THE State must pay a Cork mother €115,000 for the abuse she endured in a primary school after a landmark European Court of Human Rights ruling.
But legal experts warned that Louise O'Keeffe's victory in the ECHR may not guarantee compensation for other Irish abuse victims.
While the ECHR decision is binding in relation to the Cork woman, it is not being interpreted by the Government as applicable to over 200 other abuse victims who have signalled potential actions.
Settlement of all 200 actions is estimated at €50m-plus.
Louise O'Keeffe (46) wept as she hailed the shock Strasbourg court decision as "a great day for the children of Ireland".
The ECHR ruled Louise had her human rights breached when she was abused by her then-primary school principal in 1973.
"This is a great day for the children of Ireland," Louise said. "It is such good news ... this is not just me. It is for every child who ever attends a school."

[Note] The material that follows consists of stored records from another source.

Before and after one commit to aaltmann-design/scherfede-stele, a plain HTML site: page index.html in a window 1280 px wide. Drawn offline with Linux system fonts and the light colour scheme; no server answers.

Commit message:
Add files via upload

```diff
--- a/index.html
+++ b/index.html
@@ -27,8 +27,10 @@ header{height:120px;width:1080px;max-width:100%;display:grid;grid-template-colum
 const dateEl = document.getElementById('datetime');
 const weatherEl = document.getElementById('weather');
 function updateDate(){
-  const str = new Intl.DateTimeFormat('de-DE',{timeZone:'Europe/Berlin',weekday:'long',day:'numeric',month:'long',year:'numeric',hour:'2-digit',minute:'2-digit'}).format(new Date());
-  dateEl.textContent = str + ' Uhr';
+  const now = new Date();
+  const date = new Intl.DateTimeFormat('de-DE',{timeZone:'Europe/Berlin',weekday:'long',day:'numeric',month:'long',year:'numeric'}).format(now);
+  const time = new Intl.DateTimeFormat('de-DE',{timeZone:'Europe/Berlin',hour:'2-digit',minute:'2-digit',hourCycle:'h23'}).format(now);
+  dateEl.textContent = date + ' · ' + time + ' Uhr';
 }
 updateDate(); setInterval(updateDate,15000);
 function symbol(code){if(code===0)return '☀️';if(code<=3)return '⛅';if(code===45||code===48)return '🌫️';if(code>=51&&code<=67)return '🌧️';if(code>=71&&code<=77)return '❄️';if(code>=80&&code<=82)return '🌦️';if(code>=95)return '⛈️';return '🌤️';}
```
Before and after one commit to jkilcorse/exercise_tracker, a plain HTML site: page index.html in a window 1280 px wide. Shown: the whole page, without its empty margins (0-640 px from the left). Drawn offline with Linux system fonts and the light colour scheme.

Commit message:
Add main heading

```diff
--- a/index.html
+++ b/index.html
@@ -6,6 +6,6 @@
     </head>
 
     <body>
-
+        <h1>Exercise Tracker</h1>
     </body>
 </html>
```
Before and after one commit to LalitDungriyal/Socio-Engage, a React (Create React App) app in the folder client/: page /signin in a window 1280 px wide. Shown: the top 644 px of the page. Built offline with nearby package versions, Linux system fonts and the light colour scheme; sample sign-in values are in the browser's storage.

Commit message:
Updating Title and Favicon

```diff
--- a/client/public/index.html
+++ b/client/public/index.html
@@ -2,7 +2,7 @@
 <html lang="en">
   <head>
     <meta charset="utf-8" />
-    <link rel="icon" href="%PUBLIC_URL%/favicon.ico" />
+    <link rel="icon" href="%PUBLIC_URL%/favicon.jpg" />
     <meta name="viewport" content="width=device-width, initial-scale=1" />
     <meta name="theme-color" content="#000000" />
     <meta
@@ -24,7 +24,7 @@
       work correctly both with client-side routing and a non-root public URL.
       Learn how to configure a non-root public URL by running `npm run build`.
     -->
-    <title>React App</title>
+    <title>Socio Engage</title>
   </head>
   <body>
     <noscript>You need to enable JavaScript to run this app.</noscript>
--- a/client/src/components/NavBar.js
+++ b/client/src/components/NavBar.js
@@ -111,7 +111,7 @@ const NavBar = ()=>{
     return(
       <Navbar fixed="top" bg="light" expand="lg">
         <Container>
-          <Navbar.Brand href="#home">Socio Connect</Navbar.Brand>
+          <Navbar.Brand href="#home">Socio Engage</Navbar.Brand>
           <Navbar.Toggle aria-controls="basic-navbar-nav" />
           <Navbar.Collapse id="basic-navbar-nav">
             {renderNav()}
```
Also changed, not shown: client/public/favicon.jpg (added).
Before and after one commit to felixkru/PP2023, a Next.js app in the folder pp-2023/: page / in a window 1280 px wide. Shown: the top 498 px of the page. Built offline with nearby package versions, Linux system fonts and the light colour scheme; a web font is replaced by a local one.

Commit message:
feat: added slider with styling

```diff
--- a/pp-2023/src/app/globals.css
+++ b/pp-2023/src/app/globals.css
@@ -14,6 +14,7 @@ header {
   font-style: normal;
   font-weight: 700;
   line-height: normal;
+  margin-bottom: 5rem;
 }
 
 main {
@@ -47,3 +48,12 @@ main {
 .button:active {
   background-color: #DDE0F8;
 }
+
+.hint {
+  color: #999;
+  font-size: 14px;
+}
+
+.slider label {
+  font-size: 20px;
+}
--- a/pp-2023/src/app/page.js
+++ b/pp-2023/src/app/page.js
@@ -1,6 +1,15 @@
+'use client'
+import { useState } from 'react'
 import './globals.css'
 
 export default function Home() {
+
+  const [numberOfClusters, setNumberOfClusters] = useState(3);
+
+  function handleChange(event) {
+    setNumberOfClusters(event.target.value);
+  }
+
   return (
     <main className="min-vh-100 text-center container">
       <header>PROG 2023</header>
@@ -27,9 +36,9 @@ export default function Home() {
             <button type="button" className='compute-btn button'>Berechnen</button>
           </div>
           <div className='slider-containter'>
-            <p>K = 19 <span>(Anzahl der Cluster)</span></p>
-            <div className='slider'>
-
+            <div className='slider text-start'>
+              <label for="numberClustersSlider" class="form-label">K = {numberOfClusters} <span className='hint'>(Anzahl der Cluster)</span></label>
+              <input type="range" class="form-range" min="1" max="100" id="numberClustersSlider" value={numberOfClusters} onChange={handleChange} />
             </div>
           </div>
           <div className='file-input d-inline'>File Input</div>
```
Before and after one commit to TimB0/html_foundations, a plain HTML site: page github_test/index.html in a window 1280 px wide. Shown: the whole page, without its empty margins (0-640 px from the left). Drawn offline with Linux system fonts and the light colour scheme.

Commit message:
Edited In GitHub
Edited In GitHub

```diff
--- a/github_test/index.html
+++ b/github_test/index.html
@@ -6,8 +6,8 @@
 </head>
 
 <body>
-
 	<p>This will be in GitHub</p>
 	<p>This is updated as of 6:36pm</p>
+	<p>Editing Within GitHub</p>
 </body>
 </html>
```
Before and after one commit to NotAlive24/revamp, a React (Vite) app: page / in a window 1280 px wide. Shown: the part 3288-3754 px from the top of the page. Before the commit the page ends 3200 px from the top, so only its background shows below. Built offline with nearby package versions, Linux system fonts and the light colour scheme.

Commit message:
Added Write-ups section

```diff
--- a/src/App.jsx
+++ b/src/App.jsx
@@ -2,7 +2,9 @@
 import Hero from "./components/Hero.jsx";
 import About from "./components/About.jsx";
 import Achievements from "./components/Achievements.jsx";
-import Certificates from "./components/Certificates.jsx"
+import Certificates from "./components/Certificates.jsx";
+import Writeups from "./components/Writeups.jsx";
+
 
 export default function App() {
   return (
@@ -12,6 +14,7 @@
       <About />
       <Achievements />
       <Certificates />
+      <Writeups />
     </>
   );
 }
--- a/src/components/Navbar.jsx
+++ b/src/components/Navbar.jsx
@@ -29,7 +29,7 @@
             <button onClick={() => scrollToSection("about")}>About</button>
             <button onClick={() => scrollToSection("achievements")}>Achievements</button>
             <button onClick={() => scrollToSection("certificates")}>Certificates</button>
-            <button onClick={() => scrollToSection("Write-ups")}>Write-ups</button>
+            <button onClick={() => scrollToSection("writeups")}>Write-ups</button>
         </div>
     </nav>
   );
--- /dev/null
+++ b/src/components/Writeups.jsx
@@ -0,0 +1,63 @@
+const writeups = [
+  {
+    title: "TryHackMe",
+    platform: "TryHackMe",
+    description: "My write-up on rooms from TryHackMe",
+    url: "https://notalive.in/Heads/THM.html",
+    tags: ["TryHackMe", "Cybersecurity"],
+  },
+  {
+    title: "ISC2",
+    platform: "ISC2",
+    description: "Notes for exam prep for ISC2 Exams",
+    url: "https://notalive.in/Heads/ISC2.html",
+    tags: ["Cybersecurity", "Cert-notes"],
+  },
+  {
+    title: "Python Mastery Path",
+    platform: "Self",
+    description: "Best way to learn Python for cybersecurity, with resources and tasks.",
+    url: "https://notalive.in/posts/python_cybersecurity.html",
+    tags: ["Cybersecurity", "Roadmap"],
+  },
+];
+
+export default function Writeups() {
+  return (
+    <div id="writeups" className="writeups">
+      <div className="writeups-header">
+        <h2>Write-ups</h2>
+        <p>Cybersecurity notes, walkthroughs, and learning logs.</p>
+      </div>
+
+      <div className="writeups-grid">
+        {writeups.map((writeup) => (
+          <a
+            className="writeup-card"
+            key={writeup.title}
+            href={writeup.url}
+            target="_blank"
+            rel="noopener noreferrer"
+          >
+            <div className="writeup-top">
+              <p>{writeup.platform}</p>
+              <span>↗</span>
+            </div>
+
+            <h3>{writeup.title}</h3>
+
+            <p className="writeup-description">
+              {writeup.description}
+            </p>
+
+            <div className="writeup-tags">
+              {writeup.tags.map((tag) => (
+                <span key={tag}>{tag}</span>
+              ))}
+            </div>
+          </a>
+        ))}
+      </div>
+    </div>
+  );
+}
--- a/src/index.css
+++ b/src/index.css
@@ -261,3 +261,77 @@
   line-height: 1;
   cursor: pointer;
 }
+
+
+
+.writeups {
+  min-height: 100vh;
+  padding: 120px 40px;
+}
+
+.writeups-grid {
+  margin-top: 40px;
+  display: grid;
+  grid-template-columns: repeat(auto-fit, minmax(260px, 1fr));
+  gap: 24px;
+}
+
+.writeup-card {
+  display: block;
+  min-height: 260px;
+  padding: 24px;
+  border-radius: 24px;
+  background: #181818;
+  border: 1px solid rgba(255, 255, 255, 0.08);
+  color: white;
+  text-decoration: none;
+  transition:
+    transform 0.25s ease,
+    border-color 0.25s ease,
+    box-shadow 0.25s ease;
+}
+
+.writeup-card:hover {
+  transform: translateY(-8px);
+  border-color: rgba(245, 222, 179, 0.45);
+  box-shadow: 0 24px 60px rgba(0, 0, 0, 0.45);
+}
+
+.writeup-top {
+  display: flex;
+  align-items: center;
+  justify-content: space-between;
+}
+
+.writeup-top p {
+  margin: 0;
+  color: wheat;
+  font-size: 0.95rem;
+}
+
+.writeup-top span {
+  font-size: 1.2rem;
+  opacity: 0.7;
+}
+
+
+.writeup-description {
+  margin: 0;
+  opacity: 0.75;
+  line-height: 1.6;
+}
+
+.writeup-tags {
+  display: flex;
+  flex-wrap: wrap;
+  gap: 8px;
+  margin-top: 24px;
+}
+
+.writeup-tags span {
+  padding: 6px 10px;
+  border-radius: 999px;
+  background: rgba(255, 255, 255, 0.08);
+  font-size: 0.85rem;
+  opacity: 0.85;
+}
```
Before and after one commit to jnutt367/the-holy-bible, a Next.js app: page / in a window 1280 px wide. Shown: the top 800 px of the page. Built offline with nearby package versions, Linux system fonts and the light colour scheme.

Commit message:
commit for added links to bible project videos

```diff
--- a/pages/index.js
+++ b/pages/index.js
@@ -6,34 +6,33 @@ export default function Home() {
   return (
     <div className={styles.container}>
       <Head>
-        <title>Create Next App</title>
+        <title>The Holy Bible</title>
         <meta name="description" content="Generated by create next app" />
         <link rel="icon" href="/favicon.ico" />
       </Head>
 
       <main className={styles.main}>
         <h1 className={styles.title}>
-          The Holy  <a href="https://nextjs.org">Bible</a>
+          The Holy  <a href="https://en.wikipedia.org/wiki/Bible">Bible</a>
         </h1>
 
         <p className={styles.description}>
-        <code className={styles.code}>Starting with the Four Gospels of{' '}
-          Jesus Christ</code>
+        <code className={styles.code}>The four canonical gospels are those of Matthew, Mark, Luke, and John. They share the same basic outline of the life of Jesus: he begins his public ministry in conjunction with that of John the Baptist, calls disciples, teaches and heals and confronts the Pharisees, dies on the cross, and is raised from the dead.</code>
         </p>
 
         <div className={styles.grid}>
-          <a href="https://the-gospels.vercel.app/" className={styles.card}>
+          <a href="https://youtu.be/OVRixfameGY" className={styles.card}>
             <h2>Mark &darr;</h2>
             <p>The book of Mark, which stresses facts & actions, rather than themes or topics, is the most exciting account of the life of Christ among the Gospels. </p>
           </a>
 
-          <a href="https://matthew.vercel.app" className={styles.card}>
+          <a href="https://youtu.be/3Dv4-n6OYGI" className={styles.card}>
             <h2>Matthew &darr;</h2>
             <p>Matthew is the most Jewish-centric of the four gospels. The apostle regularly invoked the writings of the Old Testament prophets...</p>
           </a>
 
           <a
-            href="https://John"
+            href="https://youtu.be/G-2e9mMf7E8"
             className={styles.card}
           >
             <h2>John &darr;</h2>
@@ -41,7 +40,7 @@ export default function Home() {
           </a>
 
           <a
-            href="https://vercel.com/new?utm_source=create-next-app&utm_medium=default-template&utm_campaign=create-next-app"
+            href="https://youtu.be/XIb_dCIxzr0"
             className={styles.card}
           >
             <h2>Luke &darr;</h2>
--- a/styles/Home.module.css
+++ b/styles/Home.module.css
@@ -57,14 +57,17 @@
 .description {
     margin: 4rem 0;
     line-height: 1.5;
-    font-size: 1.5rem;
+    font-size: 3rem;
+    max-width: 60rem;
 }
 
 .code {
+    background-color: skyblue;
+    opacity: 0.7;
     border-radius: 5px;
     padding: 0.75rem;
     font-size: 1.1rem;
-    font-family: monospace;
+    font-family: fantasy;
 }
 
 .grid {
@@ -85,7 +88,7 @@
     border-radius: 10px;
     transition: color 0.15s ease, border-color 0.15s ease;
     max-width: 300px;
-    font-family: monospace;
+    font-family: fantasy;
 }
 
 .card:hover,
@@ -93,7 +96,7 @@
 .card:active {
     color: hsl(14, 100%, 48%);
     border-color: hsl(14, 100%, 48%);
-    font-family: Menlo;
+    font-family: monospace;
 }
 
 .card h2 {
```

She now wants a personal apology from the Government.
Her victory was hailed by the Irish Human Rights Commission, Dublin Rape Crisis Centre and One In Four.
The mother-of-two paid glowing tribute to her legal team, led by solicitor Ernest Cantillon.
Mr Cantillon urged the Government to now act on the ECHR ruling.
"The State will no longer be able to hide behind boards of management that they set up, in an attempt to place a buffer between themselves and the responsibility for wrongs that might occur in the classroom," he said.
"What was particularly hurtful was that the State sought to blame Louise's parents, who are now dead, and indeed the parents of the other children, for not reporting the abuse. Indeed, we found out, during the course of this litigation, that the parents of one little girl did indeed complain."
The Department of Education confirmed that the ECHR judgement is being assessed.
"The abuse to which Louise O'Keeffe and many others were subjected to in our recent past is a source of national shame and it has taught us lessons that we as a country must never forget," a spokesperson said.
The Department confirmed the ECHR ruled Louise should be paid €30,000 damages and €85,000 in respect of costs and expenses. Louise was abused by her then-principal, Leo Hickey, at Dunderrow NS in 1973.
Louise won an initial legal victory in July 2012 when the top EU court agreed to hear her case despite vehement opposition by the Government.
Louise also took a civil action against Leo Hickey, who is now retired, and was awarded a monthly payment of around €400.
Hickey was jailed for three years in 1998 for indecent assault.